(Stored items)
------------------------------

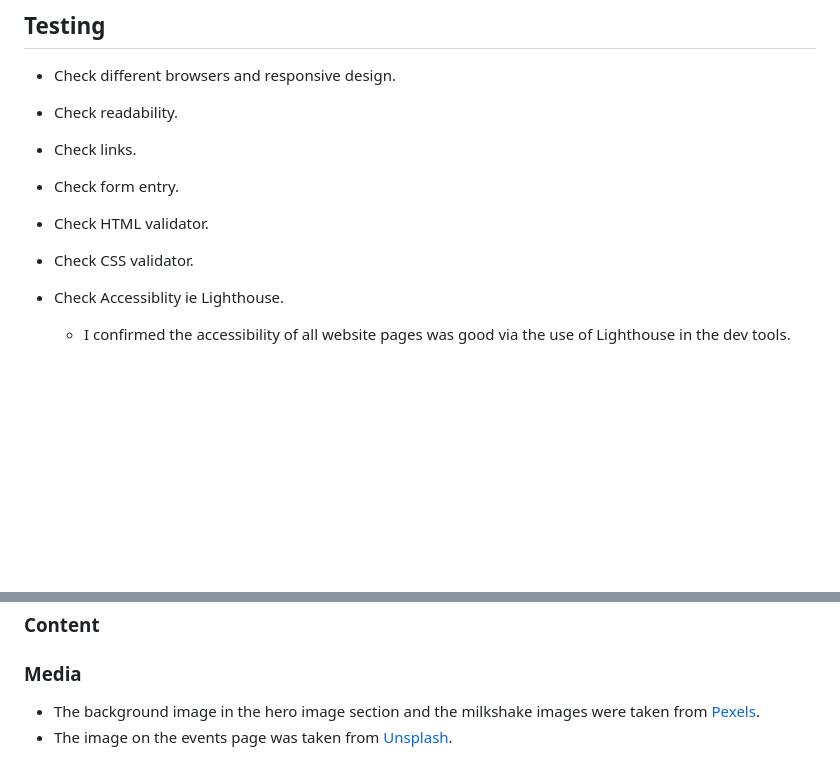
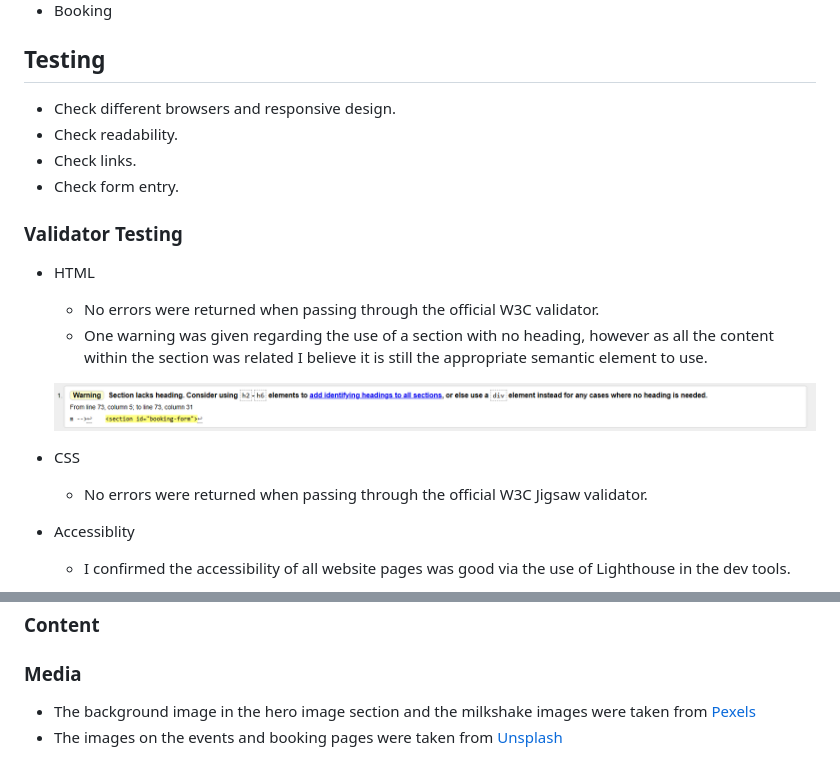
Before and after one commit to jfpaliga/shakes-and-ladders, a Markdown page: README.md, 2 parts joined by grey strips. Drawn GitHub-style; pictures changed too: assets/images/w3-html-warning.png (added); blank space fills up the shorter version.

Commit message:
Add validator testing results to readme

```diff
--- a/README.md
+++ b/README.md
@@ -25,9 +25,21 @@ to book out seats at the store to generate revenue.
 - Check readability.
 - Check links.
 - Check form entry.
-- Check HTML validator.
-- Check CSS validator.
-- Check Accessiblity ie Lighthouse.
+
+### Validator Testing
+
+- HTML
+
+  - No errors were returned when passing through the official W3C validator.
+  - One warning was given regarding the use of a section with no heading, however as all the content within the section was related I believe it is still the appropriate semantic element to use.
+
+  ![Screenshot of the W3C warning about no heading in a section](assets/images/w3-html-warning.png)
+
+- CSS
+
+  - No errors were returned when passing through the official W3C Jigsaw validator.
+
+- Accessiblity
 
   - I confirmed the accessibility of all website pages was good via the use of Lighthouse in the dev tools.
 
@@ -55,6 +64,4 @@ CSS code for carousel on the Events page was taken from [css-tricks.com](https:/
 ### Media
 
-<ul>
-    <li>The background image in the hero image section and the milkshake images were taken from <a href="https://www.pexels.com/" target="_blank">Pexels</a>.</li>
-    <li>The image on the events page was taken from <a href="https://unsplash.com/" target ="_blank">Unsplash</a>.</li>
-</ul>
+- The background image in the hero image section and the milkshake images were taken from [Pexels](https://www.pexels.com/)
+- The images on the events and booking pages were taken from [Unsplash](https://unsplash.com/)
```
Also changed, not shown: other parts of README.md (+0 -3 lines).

------------------------------

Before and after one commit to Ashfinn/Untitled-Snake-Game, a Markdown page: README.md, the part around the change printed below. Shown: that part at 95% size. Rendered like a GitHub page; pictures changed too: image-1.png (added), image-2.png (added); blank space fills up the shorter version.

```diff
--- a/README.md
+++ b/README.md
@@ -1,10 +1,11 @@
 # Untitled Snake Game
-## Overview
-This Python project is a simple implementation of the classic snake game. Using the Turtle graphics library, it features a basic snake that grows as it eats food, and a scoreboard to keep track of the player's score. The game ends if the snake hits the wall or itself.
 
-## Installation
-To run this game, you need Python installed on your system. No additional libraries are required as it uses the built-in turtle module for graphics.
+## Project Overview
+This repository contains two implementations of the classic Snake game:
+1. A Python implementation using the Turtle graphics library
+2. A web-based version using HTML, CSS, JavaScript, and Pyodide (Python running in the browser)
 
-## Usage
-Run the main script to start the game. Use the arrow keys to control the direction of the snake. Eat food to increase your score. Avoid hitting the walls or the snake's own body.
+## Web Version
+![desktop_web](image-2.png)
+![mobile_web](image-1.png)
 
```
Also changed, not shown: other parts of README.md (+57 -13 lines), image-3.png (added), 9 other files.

------------------------------

Tally the lines in the entries above that hold the word "warning". Reply with nothing but that count.

3